▶ [Activity]: When a line below contains the string "увеличивает", show that line.

▶ [Source material]:
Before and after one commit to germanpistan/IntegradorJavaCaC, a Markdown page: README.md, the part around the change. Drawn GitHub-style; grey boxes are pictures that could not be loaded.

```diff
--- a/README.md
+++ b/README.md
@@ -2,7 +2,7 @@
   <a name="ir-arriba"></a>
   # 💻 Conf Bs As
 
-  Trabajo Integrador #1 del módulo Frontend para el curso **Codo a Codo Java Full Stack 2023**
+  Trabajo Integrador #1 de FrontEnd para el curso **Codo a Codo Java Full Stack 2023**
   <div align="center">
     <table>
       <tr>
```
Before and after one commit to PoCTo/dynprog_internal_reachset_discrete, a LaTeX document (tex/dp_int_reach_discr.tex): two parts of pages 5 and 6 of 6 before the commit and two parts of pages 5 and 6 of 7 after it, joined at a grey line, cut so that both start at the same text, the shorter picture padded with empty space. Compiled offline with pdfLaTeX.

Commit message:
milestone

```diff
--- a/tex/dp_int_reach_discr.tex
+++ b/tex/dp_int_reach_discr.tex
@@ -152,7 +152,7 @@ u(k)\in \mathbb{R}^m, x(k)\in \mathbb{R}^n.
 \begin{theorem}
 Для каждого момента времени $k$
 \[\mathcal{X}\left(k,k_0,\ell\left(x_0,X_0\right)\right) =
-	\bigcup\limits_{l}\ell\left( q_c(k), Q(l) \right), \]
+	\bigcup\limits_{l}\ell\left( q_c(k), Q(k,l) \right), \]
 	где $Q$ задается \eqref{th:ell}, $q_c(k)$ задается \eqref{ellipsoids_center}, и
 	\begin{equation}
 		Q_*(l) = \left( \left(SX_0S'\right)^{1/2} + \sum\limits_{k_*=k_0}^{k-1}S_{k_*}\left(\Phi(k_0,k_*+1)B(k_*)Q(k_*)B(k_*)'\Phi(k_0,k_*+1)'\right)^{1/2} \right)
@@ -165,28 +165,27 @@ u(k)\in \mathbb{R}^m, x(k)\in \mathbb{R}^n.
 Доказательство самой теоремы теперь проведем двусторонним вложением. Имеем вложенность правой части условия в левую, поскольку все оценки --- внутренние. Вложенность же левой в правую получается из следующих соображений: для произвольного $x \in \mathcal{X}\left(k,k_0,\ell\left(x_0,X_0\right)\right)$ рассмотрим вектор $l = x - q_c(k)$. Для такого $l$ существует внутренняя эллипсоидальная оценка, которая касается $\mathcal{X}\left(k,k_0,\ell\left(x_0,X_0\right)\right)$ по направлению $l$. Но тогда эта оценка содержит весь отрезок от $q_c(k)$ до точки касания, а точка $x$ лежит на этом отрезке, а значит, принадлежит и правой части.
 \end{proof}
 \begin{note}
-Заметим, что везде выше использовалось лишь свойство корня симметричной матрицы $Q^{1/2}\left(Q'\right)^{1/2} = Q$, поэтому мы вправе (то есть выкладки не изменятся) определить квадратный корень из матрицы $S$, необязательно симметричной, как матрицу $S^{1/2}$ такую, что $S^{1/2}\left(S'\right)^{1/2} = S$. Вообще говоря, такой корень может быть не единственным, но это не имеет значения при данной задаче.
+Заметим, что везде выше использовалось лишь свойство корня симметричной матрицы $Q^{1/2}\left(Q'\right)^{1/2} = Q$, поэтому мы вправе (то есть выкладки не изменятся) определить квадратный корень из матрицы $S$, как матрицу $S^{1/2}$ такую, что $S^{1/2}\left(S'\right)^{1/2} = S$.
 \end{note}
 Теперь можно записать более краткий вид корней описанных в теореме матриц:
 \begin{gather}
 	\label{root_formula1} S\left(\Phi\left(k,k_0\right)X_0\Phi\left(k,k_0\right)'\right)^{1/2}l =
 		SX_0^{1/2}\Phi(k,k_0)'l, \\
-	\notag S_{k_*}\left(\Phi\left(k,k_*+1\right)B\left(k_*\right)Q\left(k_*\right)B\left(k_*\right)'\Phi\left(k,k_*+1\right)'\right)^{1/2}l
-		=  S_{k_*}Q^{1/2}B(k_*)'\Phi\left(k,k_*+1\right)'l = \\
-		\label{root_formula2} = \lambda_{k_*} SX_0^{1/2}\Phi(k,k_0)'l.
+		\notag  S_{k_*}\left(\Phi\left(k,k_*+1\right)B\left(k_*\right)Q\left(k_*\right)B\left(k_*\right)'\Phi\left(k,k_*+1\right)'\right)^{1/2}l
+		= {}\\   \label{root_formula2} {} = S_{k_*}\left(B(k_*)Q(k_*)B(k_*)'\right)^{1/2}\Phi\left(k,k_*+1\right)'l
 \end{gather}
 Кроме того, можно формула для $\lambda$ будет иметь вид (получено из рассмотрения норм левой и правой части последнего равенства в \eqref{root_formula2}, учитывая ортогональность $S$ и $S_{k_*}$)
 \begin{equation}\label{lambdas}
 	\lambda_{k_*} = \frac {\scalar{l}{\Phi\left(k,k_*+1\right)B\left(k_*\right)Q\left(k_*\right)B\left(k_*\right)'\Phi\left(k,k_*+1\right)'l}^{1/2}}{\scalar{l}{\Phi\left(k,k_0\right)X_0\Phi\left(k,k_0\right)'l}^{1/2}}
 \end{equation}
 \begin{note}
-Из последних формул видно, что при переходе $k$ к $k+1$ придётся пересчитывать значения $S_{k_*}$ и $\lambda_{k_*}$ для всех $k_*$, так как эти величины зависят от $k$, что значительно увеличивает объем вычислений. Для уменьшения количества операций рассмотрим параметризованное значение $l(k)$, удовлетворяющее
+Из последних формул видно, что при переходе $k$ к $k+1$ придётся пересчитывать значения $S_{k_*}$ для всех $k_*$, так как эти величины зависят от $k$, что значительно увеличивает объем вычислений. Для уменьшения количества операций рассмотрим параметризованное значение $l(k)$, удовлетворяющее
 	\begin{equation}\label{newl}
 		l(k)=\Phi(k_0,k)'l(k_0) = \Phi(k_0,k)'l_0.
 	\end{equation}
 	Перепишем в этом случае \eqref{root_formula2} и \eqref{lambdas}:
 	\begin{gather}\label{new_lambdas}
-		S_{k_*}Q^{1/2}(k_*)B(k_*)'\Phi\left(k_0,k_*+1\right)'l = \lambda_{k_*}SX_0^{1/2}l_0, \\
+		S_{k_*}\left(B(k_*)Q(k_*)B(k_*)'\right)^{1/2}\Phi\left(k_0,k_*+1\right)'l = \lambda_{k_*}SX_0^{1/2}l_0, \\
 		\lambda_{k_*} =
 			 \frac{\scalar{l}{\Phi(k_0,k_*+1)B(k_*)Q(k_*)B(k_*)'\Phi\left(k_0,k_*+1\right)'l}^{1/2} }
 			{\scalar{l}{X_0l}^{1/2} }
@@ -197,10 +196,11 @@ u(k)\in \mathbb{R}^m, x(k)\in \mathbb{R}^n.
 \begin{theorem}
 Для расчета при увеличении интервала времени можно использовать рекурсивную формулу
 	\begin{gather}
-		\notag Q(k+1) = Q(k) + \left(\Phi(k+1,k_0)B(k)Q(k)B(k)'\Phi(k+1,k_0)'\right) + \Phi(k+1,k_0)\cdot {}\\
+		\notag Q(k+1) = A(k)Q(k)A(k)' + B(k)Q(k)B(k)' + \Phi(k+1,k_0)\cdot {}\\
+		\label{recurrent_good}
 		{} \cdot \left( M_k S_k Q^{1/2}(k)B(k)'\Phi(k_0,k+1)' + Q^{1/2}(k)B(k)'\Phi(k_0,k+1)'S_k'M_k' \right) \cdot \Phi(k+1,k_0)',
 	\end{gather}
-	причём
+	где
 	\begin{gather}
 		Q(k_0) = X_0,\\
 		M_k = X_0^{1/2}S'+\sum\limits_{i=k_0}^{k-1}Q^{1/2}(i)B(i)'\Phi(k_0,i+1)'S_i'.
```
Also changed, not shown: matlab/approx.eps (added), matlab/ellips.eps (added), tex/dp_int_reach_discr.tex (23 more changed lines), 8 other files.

▶ [Task output]:
-Из последних формул видно, что при переходе $k$ к $k+1$ придётся пересчитывать значения $S_{k_*}$ и $\lambda_{k_*}$ для всех $k_*$, так как эти величины зависят от $k$, что значительно увеличивает объем вычислений. Для уменьшения количества операций рассмотрим параметризованное значение $l(k)$, удовлетворяющее
+Из последних формул видно, что при переходе $k$ к $k+1$ придётся пересчитывать значения $S_{k_*}$ для всех $k_*$, так как эти величины зависят от $k$, что значительно увеличивает объем вычислений. Для уменьшения количества операций рассмотрим параметризованное значение $l(k)$, удовлетворяющее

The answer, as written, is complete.